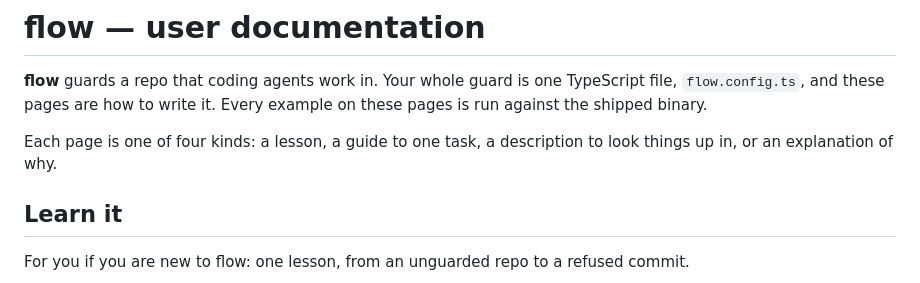
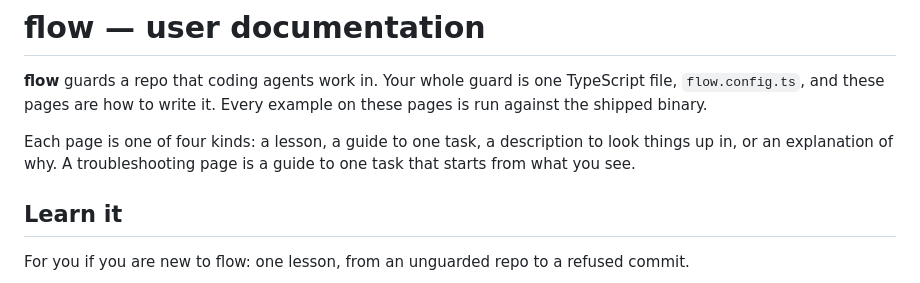
Before and after one commit to jawache/flow, a Markdown page: docs/user/index.md, the part around the change. Rendered like a GitHub page.

Commit message:
docs(user): the index names a troubleshooting page, and the worktree section says when a shell stands in one and that a nested worktree is not guarded (#180)

```diff
--- a/docs/user/index.md
+++ b/docs/user/index.md
@@ -7,6 +7,7 @@ summary: "flow's human-facing docs"
 **flow** guards a repo that coding agents work in. Your whole guard is one TypeScript file, `flow.config.ts`, and these pages are how to write it. Every example on these pages is run against the shipped binary.
 
 Each page is one of four kinds: a lesson, a guide to one task, a description to look things up in, or an explanation of why.
+A troubleshooting page is a guide to one task that starts from what you see.
 
 ## Learn it
 
```
Also changed, not shown: 1 other file.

Task to complete: An image-free, exact version of the listing above is required.

Task answer:
Before and after one commit to jawache/flow, a Markdown page: docs/user/index.md, the part around the change. Rendered like a GitHub page.

Commit message:
docs(user): the index names a troubleshooting page, and the worktree section says when a shell stands in one and that a nested worktree is not guarded (#180)

```diff
--- a/docs/user/index.md
+++ b/docs/user/index.md
@@ -7,6 +7,7 @@ summary: "flow's human-facing docs"
 **flow** guards a repo that coding agents work in. Your whole guard is one TypeScript file, `flow.config.ts`, and these pages are how to write it. Every example on these pages is run against the shipped binary.
 
 Each page is one of four kinds: a lesson, a guide to one task, a description to look things up in, or an explanation of why.
+A troubleshooting page is a guide to one task that starts from what you see.
 
 ## Learn it
 
```
Also changed, not shown: 1 other file.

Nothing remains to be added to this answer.